You are the key.

You are the magic.

You are it.

 

The rescue you want is in your reflection and fingertips. You are the intangible. You are the hero of this story. Always remember this.

As a writer, you will have bouts of self-doubt to the point of it crippling you. The doubt reaches into the innermost parts of you and sets every thing you know your talent can bring you on fire–and makes you watch.

Remember your why.

 

Only you know why you write, and you have all the power you need inside of yourself. Unless you believe you can write, you never will. Unless you believe you can write, and determine that you will write, there is no inspirational book or blog which can help you. There must be the inner belief that resonates, catches fire in order for you to continue on this grind. You can do it if you believe you can.

 

If you believe you can, you’re right.

If you believe you can’t, you’re right.

 

It’s a process. Everything you do towards your writing, if this is what you want, determines the width and breadth of what you demand of yourself. If you want to write, you’ll write. If you don’t, you won’t.

The crux is what do you want to do more:  quit or keep going?

 

 

[image from Google]

 

October Theme: Writing Horror

Image result for harvest time

 

The theme for October will be something some may find frighten everyone whom writes:  loss of the gift, or believing the gift or talent is gone.

This is going to a hard one, and it’s going to be a little more personal. We’re going to delve into some of the things that hinder, stop or halt writing.

I invite you all to chime in, be honest and transparent.

The only way to get through this type of fear is in community.

Buckle up, it’ll be a bumpy ride–be we’ll make it.

 

 

With Pen & Ink,

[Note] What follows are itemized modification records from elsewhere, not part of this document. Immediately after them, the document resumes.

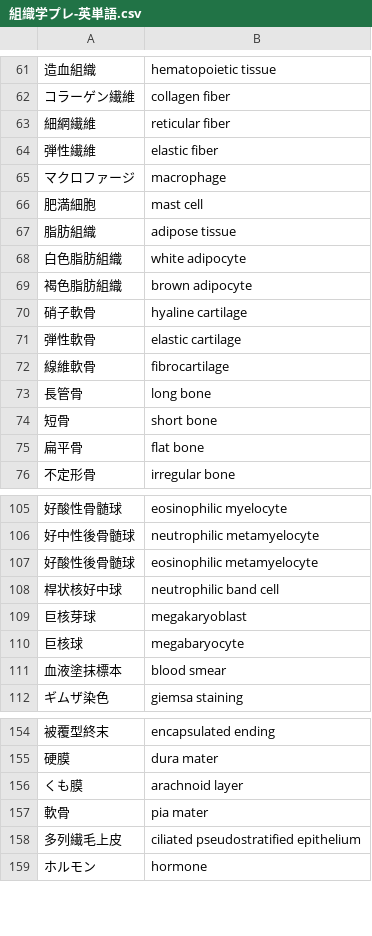
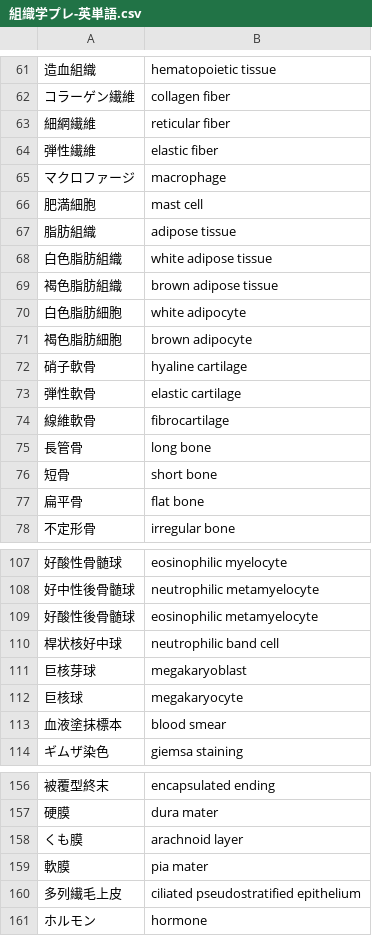
Before and after one commit to gw31415/wai_eng, a CSV file: lib/assets/csv/組織学プレ-英単語.csv, drawn as a sheet; only a part is shown, gaps mark what is left out; addresses are those after the commit; the diff names each change by its address in the sheet, - before the commit and + after, or states it on an @@ line.

Commit message:
スペル修正

```diff
--- a/lib/assets/csv/組織学プレ-英単語.csv
+++ b/lib/assets/csv/組織学プレ-英単語.csv
-B68: white adipocyte
+B68: white adipose tissue
-B69: brown adipocyte
+B69: brown adipose tissue
+row 70: 白色脂肪細胞 | white adipocyte
+row 71: 褐色脂肪細胞 | brown adipocyte
-B112: megabaryocyte
+B112: megakaryocyte
-A159: 軟骨
+A159: 軟膜
```
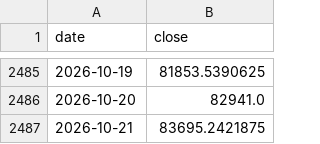
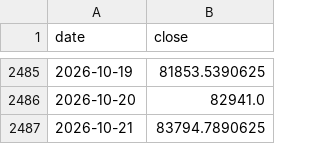
Before and after one commit to xmiraclez/funding-impact-research, a CSV file: data/btc_usd_daily.csv, drawn as a sheet; only a part is shown, gaps mark what is left out.

```diff
--- a/data/btc_usd_daily.csv
+++ b/data/btc_usd_daily.csv
@@ -2486,2 +2486,2 @@ date,close
 2026-10-20,82941.0
-2026-10-21,83695.2421875
+2026-10-21,83794.7890625
```
Also changed, not shown: 2 other files.
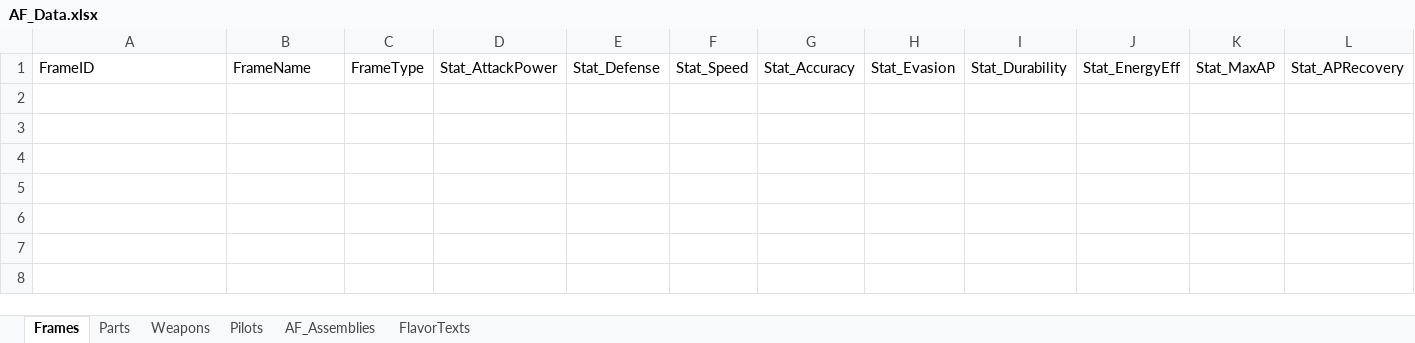
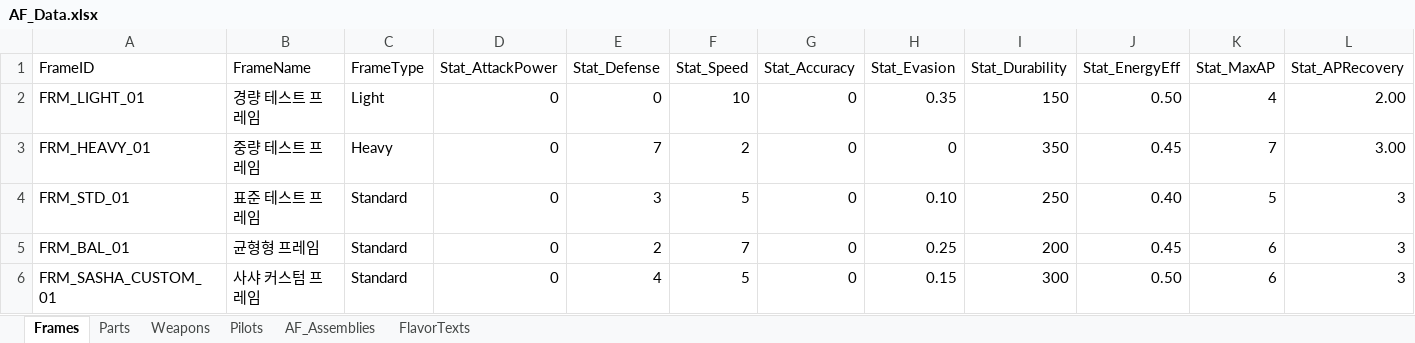
Before and after one commit to wooson00308/sasha-unity, an Excel workbook: Assets/AF/Data/AF_Data.xlsx, sheet Frames, drawn as a sheet; only a part is shown; values as stored, in another font and other column widths than the file's, no borders; rows hold the shown columns only; the diff names each change by its address in the sheet, - before the commit and + after, or states it on an @@ line.

```diff
--- a/Assets/AF/Data/AF_Data.xlsx (sheet Frames)
+++ b/Assets/AF/Data/AF_Data.xlsx (sheet Frames)
+row 2: FRM_LIGHT_01 | 경량 테스트 프레임 | Light | 0 | 0 | 10 | 0 | 0.35 | 150 | 0.50 | 4 | 2.00
+row 3: FRM_HEAVY_01 | 중량 테스트 프레임 | Heavy | 0 | 7 | 2 | 0 | 0 | 350 | 0.45 | 7 | 3.00
+row 4: FRM_STD_01 | 표준 테스트 프레임 | Standard | 0 | 3 | 5 | 0 | 0.10 | 250 | 0.40 | 5 | 3
+row 5: FRM_BAL_01 | 균형형 프레임 | Standard | 0 | 2 | 7 | 0 | 0.25 | 200 | 0.45 | 6 | 3
+row 6: FRM_SASHA_CUSTOM_01 | 사샤 커스텀 프레임 | Standard | 0 | 4 | 5 | 0 | 0.15 | 300 | 0.50 | 6 | 3
```
Also changed, not shown: sheet Parts, sheet Weapons, sheet Pilots, sheet AF_Assemblies, sheet FlavorTexts, 23 other files.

JBHarris

The Five W’s And The One H of Writing

Image result for why i write quotes

Writing is one of the only professions aside from acting, I think, where the only authority is your self:  Can you do what it is you are being asked to do?

At times, it can be helpful to examine The Why. Every writer goes through a point where writing seems impossible, self-doubt becomes a religion and the words seem to be mud or muddled. In times like this, because they will come, consider this journalistic tool:  the five W’s and one H.

What.

Who.

When.

Where.

Why.

How.

All the breadth and depth of your talent can be answered and discovered by this tool. It may even help with the dreaded writer’s block! This tool can be used for a specific project as well.

Let’s examine further:

What.  This portion deals with subject matter, content, even a start date for the project you’re working on.

Who. This portion deals with character and audience. Is this going to fiction or  non-fiction? What is the target audience? Is this fiction? If it is fiction, is it age appropriate? Knowing your who will help you to streamline what you’re working on.

When. Is there a deadline, or should there be one? If there is a deadline is a hard deadline (meaning you can’t move it) or a soft one (it can be augmented). These deadlines can be given or issued by yourself or the entity you write for.

Where. Are you aware of the platform this work will be seen on? Is this going to be private or public work? You may think this is a trite question, but it something as a writer you need to consider! In that consideration, you are able to streamline what you desire to do and if you have the freedom to do just that.

Why. Here is where it gets interesting. This three letter word is one that determines the course of a work or a project. Here is your motivation to create, persist or keep going. This is the key to any project, the passion to any work, and a reason to see the end of a novel. If you can determine, capture and harness this–there is nothing to fear from blank pages.

How. This is your booster to your why. This portion compels you to see venues and opportunities to see your work, to finish projects and to collaborate with people just as hungry as you are.

Writing is thrilling, frustrating and also one of the most exhilarating things in the world. I’m glad you’re a part of it.

Keep going. You have an end to see.